In trying to quantify that risk, Grantham’s firm suggests that investors are now risking about a 40% drawdown in order to earn less than the risk-free rate of return. I have also demonstrated recently that margin debt in relation to GDP has been highly correlated to future 3-year returns in stocks for some time now. The message we can glean from record high margin debt levels is that a 60% decline over the next three years is a real possibility. Know that I’m not predicting this outcome; I’m just sharing what the statistics say is a likely outcome based on this one measure.
This horrible risk/reward equation is simply a function of extremely high valuations. As Warren Buffett likes to say, “the price you pay determines your rate of return.” Pay a high price and get a low return and vice versa. Additionally, if you can manage to buy something cheap enough to build in a “margin of safety,” your downside is limited. However, when you pay a high price you leave yourself open to a large potential downside.
Speaking of Buffett, his valuation yardstick (Market Cap-to-GNP) shows stocks are currently valued just as high as they were back in November 1999, just a few months shy of the very top of the dotcom bubble. Investors should look at this chart and remember what the risk/reward equation back then meant for the coming decade. For those that don’t remember, it meant a couple of massive drawdowns on your way to earning very close to no return at all. (Specifically, this measure now forecasts a -1% return per year over the coming decade.)
Instead, investors today choose to hide behind an “eminence front.” They ignore these facts simply because they are unpleasant to think about. Despite the horrible risk/reward prospects of owning equities today, they have now put nearly as much money to work in the market as they did back in 1999. (This measure is even more highly correlated to future 10-year returns. It now forecasts about a 2.5% return per year over the coming decade.)

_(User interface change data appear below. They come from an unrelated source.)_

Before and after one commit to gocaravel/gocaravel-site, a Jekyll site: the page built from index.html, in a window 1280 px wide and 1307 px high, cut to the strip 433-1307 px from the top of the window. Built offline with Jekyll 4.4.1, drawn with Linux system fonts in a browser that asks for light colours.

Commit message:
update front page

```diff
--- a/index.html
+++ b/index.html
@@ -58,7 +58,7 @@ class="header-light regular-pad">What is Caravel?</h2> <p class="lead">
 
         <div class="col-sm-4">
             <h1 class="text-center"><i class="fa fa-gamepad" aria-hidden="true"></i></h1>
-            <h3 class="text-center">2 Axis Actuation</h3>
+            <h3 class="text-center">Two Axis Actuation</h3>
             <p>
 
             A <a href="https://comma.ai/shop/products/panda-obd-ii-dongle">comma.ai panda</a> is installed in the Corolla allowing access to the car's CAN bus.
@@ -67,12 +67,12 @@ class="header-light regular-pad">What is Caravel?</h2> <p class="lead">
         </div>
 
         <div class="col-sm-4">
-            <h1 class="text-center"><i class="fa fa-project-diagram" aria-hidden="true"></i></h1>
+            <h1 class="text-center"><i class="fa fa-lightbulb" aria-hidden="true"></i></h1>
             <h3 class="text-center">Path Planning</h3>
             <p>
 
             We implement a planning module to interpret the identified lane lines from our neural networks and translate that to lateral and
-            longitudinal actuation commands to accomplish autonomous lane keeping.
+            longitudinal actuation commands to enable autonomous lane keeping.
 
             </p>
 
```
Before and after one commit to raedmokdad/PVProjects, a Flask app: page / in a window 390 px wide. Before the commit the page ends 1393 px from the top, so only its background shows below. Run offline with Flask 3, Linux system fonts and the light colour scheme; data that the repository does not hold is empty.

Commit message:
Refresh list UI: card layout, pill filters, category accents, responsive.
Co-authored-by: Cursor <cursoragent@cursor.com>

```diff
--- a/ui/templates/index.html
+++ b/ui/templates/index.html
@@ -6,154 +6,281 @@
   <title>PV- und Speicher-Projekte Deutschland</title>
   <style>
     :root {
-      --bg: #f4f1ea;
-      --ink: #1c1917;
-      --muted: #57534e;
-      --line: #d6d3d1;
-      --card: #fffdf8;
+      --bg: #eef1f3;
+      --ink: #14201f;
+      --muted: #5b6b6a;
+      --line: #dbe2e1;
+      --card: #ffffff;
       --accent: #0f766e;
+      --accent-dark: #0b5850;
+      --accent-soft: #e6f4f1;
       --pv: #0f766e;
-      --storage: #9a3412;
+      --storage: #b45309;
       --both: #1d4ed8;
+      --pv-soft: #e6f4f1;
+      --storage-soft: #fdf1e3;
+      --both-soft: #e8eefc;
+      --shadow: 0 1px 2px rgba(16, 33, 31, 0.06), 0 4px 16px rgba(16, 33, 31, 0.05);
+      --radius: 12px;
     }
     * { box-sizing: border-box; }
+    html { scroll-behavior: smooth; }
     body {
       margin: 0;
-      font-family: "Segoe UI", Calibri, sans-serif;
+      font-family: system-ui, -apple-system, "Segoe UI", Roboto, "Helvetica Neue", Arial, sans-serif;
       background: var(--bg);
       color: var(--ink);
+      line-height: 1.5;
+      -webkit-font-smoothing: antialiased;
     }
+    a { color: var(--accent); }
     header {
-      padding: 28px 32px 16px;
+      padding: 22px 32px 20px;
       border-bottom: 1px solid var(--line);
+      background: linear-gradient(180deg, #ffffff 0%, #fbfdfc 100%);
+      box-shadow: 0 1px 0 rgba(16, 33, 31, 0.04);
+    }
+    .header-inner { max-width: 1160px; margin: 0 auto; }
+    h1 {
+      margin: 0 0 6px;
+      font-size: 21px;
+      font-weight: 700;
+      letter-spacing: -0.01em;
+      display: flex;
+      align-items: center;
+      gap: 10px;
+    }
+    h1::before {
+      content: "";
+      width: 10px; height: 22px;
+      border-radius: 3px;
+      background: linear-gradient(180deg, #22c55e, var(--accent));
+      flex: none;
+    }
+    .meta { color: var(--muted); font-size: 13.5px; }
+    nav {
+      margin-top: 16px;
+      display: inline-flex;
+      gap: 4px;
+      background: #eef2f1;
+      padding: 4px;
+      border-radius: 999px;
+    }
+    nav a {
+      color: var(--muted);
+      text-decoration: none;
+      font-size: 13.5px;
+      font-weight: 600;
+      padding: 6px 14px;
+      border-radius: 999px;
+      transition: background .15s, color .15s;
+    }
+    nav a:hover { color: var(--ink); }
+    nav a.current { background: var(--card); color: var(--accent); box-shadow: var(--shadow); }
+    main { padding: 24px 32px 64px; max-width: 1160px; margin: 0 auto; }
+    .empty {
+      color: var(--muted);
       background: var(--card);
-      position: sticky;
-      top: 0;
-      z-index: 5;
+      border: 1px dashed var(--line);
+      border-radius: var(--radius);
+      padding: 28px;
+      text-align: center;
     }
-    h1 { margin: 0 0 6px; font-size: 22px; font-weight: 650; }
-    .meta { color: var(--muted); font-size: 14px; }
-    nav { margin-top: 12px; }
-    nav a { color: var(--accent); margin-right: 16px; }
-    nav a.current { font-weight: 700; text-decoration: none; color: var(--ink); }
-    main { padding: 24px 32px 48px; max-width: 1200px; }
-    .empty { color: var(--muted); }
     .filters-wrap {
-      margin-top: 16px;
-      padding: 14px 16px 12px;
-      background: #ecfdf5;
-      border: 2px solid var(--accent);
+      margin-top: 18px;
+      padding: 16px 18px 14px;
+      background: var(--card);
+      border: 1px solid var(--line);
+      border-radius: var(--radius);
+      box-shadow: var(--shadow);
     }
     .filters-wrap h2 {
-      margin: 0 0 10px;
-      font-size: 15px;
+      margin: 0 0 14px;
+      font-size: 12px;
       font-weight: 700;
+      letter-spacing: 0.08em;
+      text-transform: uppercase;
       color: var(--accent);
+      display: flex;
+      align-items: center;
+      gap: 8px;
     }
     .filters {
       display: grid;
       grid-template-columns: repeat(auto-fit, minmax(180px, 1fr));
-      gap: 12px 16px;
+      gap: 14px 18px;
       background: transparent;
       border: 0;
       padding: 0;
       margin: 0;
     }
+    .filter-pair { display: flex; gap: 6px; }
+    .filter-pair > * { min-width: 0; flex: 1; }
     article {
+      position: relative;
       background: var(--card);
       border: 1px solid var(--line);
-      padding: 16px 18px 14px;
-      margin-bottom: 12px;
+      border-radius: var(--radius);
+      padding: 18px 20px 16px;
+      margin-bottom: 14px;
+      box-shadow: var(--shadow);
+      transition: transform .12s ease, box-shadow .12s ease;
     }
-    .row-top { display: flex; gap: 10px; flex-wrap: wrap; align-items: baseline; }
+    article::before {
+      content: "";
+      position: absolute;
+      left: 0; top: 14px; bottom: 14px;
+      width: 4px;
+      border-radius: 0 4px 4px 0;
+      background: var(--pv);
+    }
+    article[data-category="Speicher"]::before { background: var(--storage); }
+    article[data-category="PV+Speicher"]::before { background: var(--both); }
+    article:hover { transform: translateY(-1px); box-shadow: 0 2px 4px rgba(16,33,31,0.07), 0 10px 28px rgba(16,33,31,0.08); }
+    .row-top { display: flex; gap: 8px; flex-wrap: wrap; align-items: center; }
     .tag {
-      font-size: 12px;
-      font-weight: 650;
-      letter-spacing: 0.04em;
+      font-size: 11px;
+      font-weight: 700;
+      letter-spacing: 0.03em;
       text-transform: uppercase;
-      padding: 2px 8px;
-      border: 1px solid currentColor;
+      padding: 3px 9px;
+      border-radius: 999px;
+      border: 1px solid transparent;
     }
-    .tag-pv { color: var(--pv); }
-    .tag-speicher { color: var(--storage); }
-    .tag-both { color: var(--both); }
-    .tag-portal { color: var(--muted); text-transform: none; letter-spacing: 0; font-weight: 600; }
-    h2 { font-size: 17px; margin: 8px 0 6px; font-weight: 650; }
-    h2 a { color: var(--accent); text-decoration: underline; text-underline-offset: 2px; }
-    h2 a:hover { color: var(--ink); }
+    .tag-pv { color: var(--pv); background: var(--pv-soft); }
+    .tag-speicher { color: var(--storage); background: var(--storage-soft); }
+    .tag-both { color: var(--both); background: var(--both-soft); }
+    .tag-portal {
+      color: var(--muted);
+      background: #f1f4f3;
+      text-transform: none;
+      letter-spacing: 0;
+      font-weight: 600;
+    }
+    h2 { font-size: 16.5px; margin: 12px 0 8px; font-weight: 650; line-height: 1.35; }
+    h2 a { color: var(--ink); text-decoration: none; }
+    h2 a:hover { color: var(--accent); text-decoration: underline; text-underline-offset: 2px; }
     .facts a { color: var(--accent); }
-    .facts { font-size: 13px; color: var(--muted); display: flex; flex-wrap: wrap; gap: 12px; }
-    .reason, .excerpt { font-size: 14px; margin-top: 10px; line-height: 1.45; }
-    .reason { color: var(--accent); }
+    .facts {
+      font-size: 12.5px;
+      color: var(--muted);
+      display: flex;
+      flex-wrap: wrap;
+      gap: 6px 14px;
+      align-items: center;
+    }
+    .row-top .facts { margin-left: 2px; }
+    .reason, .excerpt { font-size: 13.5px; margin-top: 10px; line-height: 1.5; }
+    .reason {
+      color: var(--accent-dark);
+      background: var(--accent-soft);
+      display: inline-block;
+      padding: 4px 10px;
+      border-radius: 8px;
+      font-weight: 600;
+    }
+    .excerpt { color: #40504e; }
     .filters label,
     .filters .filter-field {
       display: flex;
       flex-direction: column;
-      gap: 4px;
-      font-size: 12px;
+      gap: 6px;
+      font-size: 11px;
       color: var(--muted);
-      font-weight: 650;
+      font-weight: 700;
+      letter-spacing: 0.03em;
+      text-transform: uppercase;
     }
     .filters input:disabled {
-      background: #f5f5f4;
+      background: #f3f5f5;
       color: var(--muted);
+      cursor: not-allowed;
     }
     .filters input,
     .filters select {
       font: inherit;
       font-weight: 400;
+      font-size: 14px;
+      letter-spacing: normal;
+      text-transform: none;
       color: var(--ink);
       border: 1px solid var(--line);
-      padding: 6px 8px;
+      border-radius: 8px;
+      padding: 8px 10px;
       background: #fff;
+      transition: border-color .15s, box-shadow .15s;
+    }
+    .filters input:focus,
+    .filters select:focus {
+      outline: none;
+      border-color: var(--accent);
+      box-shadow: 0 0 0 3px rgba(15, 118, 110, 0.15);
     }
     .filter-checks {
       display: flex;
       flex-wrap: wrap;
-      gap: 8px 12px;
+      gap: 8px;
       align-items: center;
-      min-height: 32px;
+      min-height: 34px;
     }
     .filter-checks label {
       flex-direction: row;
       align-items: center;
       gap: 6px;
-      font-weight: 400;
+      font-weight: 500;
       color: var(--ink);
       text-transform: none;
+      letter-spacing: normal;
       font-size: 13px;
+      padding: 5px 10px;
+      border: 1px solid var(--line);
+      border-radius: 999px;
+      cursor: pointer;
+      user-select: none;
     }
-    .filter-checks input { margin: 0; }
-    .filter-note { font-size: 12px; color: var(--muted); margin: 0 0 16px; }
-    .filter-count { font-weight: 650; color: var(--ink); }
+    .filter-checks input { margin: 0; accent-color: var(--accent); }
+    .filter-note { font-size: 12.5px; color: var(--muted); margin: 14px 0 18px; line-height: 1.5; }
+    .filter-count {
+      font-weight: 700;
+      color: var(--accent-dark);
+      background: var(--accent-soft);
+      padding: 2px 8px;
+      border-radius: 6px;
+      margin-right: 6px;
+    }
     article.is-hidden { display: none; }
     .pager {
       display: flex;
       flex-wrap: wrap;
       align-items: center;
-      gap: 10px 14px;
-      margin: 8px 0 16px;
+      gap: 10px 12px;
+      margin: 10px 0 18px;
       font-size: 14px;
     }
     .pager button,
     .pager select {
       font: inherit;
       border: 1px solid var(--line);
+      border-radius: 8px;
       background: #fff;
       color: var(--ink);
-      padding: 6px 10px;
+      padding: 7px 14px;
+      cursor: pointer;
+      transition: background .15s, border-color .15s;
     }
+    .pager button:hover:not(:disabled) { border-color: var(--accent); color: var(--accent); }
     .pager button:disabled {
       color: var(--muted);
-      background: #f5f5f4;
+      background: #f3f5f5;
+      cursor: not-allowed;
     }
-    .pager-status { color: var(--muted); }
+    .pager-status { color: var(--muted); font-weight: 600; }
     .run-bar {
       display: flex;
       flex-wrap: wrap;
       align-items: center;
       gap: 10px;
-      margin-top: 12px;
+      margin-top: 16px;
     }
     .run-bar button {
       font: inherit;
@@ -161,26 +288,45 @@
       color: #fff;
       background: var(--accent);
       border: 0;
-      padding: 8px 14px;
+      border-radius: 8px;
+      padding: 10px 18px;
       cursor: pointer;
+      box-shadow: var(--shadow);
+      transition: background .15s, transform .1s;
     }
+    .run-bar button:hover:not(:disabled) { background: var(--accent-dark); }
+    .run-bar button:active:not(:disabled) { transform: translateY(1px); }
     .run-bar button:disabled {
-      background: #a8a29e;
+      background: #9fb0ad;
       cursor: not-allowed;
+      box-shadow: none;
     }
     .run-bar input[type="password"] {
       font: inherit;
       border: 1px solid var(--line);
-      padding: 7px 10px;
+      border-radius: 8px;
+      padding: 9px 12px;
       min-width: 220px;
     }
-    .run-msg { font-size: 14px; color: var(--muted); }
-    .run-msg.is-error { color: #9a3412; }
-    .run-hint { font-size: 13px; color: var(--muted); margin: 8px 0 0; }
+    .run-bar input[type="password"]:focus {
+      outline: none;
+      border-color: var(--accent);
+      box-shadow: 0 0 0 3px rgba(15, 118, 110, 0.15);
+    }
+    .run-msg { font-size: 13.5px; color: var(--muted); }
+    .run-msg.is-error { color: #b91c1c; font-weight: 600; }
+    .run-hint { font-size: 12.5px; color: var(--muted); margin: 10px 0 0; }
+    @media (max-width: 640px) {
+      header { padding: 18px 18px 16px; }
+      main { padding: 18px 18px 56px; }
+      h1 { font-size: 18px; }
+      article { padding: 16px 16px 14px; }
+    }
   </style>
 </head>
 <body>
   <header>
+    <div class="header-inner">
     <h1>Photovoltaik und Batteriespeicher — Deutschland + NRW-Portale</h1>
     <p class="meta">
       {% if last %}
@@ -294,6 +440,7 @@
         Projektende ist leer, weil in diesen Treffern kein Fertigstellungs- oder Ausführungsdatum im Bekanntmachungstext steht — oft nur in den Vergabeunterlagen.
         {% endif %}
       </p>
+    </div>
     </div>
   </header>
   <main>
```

It’s truly an astounding phenomenon that investors, after experiencing the very painful consequences of buying high – not just once but twice over the past 15 years, can once again be so enamored with paying such high prices yet again. Amazingly, they are as eager as ever to take on incredible risk with very little possibility of reward. It proves that “rational expectations” are merely the imaginings of academics and have no place in real world money management. It also validates Grantham’s view that it’s not him who is pessimistic; it’s investors who are too optimistic.